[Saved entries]
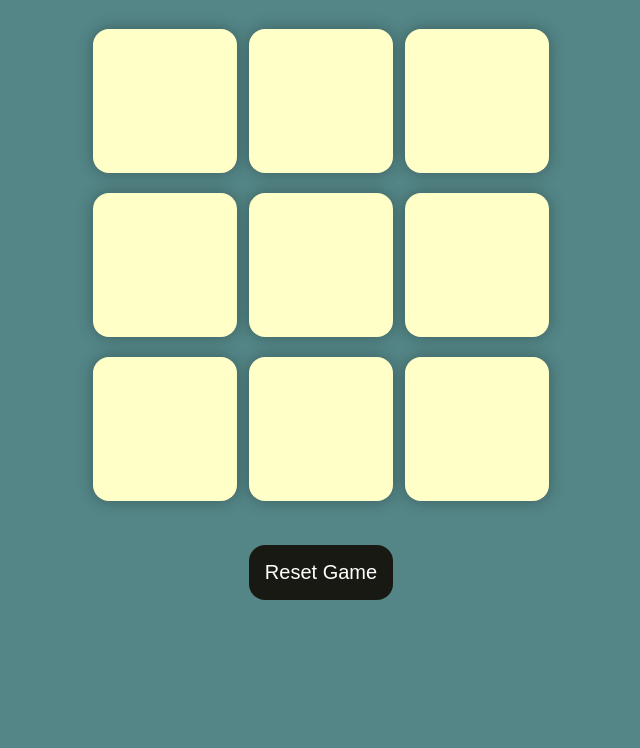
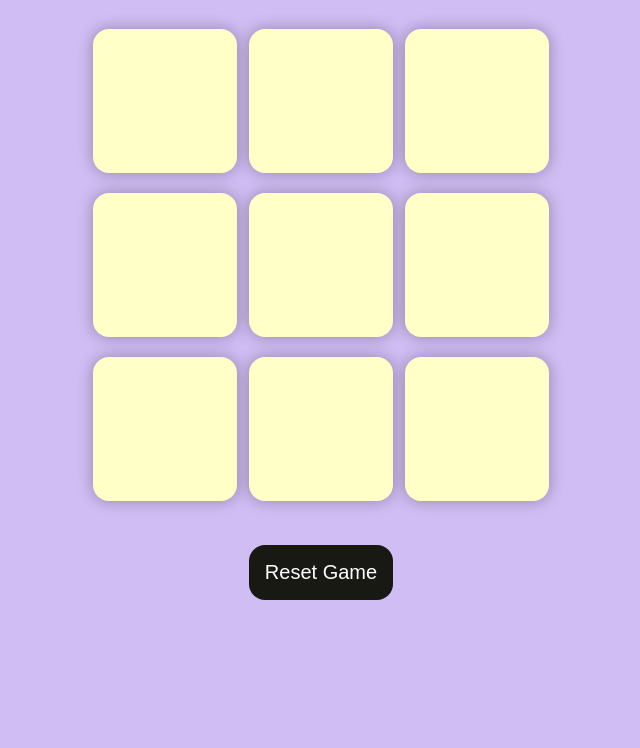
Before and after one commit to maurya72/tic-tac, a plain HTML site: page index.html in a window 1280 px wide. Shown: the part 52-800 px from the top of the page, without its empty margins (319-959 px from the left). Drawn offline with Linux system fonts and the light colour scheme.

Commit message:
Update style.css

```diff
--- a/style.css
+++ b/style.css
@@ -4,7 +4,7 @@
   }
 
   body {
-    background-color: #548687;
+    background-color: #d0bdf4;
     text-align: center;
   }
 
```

PROBLEM STATEMENT: An exact copy of the records above is wanted, with the pictures omitted.

ANSWER TO THE EXERCISE:
Before and after one commit to maurya72/tic-tac, a plain HTML site: page index.html in a window 1280 px wide. Shown: the part 52-800 px from the top of the page, without its empty margins (319-959 px from the left). Drawn offline with Linux system fonts and the light colour scheme.

Commit message:
Update style.css

```diff
--- a/style.css
+++ b/style.css
@@ -4,7 +4,7 @@
   }
 
   body {
-    background-color: #548687;
+    background-color: #d0bdf4;
     text-align: center;
   }
 
```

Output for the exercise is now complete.